■ **Source records**:
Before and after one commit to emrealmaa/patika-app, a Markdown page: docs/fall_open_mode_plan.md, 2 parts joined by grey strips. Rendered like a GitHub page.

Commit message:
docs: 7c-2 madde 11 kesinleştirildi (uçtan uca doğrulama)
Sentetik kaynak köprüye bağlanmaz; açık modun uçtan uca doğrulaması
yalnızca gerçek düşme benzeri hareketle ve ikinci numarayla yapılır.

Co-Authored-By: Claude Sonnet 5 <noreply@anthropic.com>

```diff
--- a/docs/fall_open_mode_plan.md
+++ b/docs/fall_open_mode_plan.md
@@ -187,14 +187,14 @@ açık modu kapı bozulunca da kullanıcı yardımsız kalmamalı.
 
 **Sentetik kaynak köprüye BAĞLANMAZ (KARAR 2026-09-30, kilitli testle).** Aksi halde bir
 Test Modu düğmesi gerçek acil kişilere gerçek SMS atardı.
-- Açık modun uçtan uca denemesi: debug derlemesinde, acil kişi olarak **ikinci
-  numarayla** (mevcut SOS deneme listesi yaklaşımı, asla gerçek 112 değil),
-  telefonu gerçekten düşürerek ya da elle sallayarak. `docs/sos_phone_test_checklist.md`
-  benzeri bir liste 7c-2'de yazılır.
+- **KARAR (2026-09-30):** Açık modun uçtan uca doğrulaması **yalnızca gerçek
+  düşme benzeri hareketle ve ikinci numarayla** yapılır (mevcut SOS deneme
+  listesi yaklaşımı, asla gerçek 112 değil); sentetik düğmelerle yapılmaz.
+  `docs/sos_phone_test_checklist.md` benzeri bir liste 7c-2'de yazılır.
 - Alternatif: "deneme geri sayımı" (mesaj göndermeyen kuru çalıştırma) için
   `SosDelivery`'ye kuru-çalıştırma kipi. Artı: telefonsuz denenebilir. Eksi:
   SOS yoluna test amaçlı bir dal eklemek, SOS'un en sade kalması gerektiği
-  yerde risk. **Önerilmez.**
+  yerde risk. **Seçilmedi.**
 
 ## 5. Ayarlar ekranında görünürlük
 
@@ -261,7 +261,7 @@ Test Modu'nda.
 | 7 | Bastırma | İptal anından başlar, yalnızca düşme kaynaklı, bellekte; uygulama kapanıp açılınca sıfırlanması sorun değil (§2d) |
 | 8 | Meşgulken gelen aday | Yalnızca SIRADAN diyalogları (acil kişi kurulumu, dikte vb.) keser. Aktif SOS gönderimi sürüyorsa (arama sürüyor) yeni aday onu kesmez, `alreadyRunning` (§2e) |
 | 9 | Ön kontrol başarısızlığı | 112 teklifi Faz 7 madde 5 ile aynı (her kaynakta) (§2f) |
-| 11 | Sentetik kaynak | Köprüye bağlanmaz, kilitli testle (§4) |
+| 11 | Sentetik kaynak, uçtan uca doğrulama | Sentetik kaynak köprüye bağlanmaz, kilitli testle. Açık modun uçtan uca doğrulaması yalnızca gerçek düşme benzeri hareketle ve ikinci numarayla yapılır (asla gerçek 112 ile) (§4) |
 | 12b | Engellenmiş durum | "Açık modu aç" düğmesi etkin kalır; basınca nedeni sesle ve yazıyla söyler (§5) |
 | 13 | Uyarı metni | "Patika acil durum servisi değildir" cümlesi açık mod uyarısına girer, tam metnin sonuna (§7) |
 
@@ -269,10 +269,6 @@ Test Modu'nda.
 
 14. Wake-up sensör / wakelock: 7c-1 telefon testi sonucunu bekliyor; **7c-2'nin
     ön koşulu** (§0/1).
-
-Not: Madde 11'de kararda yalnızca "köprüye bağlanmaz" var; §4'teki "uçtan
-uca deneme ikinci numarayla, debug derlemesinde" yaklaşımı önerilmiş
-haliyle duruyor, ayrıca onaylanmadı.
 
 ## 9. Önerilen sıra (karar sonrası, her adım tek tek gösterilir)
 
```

■ **Your task**: Determine how many lines in the records include the string "doğrulaması". Only that number should be given.

■ **Solution to the problem**: 3